by DELANEY WALKER Banner Staff Writer
Jan 12, 2014 | 595 views | 0 0 comments | 34 34 recommendations | email to a friend | print
Poems used to be how I expressed my frustration, elation and general confusion about life. They were my outlet. My way of expressing exactly how I felt in a moment when verbal words would not suffice.

As Robert Frost said, “Poetry is when an emotion has found its thought and the thought has found words.”

There were a plethora of poems written throughout high school and into my first two years at Lee University. Many hopes, dreams, fears, furies and triumphs were written in random school notebooks. Notes taken for German classes, biology, algebra the New Testament and more were abandoned, but the poems were treasured.

Sometimes a poem brings a flush to my cheeks, or causes my heart to pound as I remember wrongs of yesteryear. I’ve never been good at keeping a diary, but those pieces can transport me to a dusty place in my timeline. Maybe I have not thought of the moment in a while, but it is there and it had significance in my life.

One such moment was personally immortalized in the poem titled “If only I had told you this ... then punched you in the face.”

Poetic, right?

Definitely straight to the point.

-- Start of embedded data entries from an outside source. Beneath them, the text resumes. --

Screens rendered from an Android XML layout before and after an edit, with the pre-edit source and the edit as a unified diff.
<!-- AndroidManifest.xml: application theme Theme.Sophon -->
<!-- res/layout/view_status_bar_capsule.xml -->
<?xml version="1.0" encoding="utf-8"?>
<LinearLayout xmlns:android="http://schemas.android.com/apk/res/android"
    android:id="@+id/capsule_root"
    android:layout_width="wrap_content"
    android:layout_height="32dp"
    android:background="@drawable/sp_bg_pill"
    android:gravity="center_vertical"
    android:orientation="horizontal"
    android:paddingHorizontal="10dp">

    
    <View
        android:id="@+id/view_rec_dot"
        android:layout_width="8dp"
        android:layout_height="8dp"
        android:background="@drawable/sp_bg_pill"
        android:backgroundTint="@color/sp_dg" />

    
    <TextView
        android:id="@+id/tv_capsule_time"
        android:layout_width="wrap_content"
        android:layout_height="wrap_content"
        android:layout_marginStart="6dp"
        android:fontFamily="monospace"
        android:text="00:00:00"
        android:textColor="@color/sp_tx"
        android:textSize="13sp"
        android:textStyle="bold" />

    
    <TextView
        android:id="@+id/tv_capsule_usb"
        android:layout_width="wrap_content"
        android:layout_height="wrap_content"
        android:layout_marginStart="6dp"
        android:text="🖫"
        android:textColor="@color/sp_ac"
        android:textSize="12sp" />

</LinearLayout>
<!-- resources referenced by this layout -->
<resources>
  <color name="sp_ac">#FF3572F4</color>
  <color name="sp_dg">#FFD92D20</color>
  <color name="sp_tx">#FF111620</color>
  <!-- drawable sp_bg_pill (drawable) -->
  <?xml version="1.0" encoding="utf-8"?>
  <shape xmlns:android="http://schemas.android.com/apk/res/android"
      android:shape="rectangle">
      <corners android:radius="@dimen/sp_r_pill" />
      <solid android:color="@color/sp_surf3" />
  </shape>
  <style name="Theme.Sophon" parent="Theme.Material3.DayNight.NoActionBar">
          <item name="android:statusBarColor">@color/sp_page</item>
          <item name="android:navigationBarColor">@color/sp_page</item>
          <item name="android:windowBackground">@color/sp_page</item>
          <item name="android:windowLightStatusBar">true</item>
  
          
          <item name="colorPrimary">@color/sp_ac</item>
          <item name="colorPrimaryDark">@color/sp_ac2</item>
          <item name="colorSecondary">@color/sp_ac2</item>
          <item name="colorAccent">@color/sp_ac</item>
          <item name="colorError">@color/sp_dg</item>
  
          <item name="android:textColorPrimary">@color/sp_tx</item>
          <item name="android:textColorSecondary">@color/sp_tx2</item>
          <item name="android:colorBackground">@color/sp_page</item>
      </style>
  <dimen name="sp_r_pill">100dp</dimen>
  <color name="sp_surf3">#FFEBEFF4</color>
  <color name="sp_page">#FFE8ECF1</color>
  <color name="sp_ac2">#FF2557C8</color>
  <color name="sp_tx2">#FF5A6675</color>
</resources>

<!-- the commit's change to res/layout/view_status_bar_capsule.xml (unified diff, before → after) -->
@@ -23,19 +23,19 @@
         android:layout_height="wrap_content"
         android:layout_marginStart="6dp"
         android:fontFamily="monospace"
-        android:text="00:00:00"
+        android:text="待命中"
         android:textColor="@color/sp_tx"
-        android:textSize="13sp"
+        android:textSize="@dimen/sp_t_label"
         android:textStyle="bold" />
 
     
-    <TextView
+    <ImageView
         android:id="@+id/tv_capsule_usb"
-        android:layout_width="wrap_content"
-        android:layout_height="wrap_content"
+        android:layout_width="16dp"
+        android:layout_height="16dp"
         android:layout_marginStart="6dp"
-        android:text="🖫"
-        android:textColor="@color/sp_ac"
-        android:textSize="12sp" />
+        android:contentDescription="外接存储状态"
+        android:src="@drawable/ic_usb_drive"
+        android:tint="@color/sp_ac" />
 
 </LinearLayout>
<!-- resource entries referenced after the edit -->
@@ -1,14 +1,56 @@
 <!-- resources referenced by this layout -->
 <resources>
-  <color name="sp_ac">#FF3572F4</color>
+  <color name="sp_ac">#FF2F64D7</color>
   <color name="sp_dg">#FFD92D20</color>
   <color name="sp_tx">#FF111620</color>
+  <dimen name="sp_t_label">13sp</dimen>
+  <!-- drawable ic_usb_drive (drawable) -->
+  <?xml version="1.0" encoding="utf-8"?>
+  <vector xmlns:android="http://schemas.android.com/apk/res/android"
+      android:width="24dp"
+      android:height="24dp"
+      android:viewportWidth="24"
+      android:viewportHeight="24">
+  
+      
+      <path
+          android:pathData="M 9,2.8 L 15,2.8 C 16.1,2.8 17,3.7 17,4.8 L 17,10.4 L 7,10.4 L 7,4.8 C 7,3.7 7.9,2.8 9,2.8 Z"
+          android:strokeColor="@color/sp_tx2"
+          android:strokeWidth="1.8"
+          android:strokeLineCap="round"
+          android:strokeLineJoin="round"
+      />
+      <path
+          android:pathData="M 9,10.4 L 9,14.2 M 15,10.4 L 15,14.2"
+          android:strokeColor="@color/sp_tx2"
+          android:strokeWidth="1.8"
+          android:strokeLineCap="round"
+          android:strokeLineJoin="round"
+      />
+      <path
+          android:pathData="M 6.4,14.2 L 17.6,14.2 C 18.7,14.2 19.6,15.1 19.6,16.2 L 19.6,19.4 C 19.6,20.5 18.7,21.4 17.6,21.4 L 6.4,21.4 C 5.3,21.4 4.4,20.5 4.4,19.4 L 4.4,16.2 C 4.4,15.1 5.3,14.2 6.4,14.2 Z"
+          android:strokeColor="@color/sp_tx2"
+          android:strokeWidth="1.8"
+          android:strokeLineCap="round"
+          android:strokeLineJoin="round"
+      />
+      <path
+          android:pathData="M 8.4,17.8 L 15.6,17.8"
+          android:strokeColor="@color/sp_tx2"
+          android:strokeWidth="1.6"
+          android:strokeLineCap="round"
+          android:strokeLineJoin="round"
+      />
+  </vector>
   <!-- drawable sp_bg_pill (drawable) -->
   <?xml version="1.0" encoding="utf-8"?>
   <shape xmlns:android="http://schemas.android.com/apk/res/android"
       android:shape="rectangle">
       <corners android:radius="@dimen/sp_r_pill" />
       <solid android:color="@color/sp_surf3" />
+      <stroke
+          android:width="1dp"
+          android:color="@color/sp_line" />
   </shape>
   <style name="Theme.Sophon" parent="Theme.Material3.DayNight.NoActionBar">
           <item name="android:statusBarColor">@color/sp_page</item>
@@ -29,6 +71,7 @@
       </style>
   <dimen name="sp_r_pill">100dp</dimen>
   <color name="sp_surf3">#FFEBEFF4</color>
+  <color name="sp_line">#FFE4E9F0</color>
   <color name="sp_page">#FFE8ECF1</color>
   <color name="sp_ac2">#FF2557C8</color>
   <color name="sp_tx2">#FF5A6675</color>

The moment happened in my sophomore year of college. My friend and I were walking back from Uchurch when a girl holding a jar with a missions sign stopped us. She and a rather tall fellow began speaking about Haiti and how it was her God-given mission to reach out to the people.

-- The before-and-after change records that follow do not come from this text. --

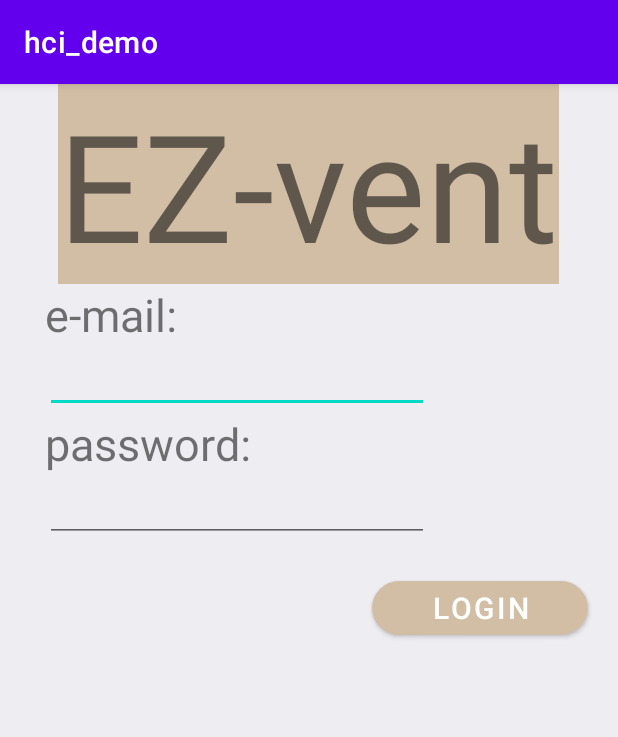
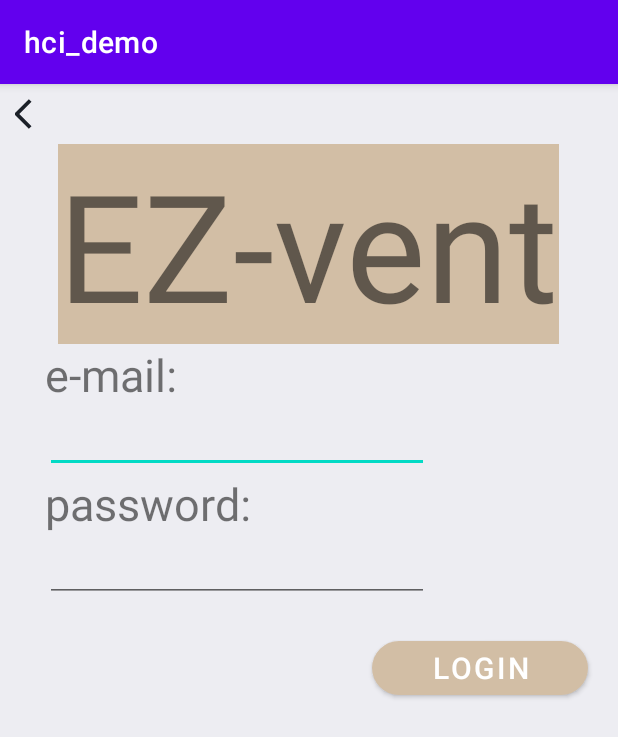
Before and after one commit to liri9/hci_demo, an Android app: the LoginActivity screen opened directly, with no data from a screen before it, on a phone screen of 412 x 824 dp. Shown: the top 737 px of the screen. Run offline under Robolectric (Android 15) with nearby library versions, the phone set to English and light mode, and no system bars.

Commit message:
added back buttons

```diff
--- /dev/null
+++ b/app/src/main/res/drawable/baseline_arrow_back_ios_24.xml
@@ -0,0 +1,5 @@
+<vector android:autoMirrored="true" android:height="24dp"
+    android:tint="#1B2028" android:viewportHeight="24"
+    android:viewportWidth="24" android:width="24dp" xmlns:android="http://schemas.android.com/apk/res/android">
+    <path android:fillColor="@android:color/white" android:pathData="M11.67,3.87L9.9,2.1 0,12l9.9,9.9 1.77,-1.77L3.54,12z"/>
+</vector>
--- a/app/src/main/res/layout/activity_login.xml
+++ b/app/src/main/res/layout/activity_login.xml
@@ -11,6 +11,16 @@
         android:layout_width="match_parent"
         android:orientation="vertical"
         android:layout_height="match_parent">
+        <com.google.android.material.button.MaterialButton
+           android:id="@+id/login_BTN_back"
+            android:layout_width="30dp"
+            android:layout_height="40dp"
+            android:layout_marginStart="10dp"
+            android:layout_gravity="start"
+            android:background="@android:color/transparent"
+            app:iconTint="#1B2028"
+            app:icon="@drawable/baseline_arrow_back_ios_24"
+            app:iconGravity="textStart"/>
 
         <TextView
             android:layout_width="wrap_content"
--- a/app/src/main/res/layout/activity_main.xml
+++ b/app/src/main/res/layout/activity_main.xml
@@ -28,6 +28,8 @@
         android:layout_height="wrap_content"
         android:layout_gravity="center"
         android:textSize="50sp"
+        app:backgroundTint="#d2bea5"
+        app:cornerRadius="120dp"
         android:paddingStart="40dp"
         android:paddingEnd="40dp"
         android:text="login"/>
@@ -36,6 +38,8 @@
         android:layout_height="wrap_content"
         android:layout_gravity="center"
         android:textSize="50sp"
+        app:backgroundTint="#d2bea5"
+        app:cornerRadius="120dp"
         android:text="sign up"/>
 
 </androidx.appcompat.widget.LinearLayoutCompat>
```
Also changed, not shown: app/src/main/res/layout/activity_org_my_event.xml (+37 -20 lines).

Except, she did not have the money to do so. We explained we also had no money. This was not what they wanted to hear. The guy launched into a speech about individuals unwilling to give. His words soon transitioned and found new ground in all of the wrongs of the world.

One of his statistics hit home with me and my friend. We were shocked and then enraged. Sharing a glance, we looked back at the guy and made short work of saying our goodbyes.

Who knew if his unintentional ignorance was contagious? 

Although I was safely back in my dorm room, his words would not leave me. Or rather, his unfair assumptions had scraped and left me bleeding in the wake. With mounting frustration I turned to my computer and let the words come.

“And here is the bitter truth,

you speak to me of right,

tell me of the world’s wrong—

I hear your words, and slowly

my soul ignites. My anger

wells like an old friend. You

speak of truth like a martyr

of old, your lips form as if

honey falls in dollops. You

feel a King and I stumble. My

eyes upon you, behold a

Jester! Watch your words,

foolish child, for I know the

truth. I have felt the twisted

honesty of life. Preach

another sermon, sire

another tale, quicken your

words, my ears await. My

eyes are wide. I tilt my head,

I watch you talk. But inside,

imagine my cry, my rage,

My truth blooming deep,

a seed in my heart.

It blossoms under your

candid talk. Now, reach out

and grasp your Truth from

my heart, pluck the blossom

of Frank Reality, smell the

scent of pure adulterated,

tainted fact.”

Whenever I read the words I am immediately transported back to my sophomore year self with all of the anger, pain and bitter amusement from that night. It was easy to feel the victim. In fact, there is still a proclivity to sit in the role without looking beyond the four walls. When I do, it is easy to see how I might have forced someone into the same box.

How many times have my ignorant words had the same effect as that tall fellow’s? I wonder how often my focused ambition blinds me to the responses of others.

In Proverbs, Solomon offers up a reminder of the tongue’s power, “There is one whose rash words are like sword thrusts, but the tongue of the wise brings healing.”

Tall fellow’s words were rash and they hurt. However, I cannot think that my words have always brought healing. Thankfully, sweet salutations, words of encouragement, prayers, jokes, affirmation and considerate conversation offer ways to unbalance the scales in favor of healing.

Whether you believe Oscar Wilde, who said, “All bad poetry springs from genuine feeling,” in half or whole — he has a point. My poetry, from whimsical to scathing, is a remnant of who I was in a time I will never have back. As Carl Sandburg said, “Poetry is an echo, asking a shadow to dance.”

It also offers insight into how I can choose to behave today, tomorrow and beyond.

Maybe one day I will find my way back to the emotion-packed form of expression, but for now I will enjoy the writings as they are in hopes of harvesting more memories and reminders.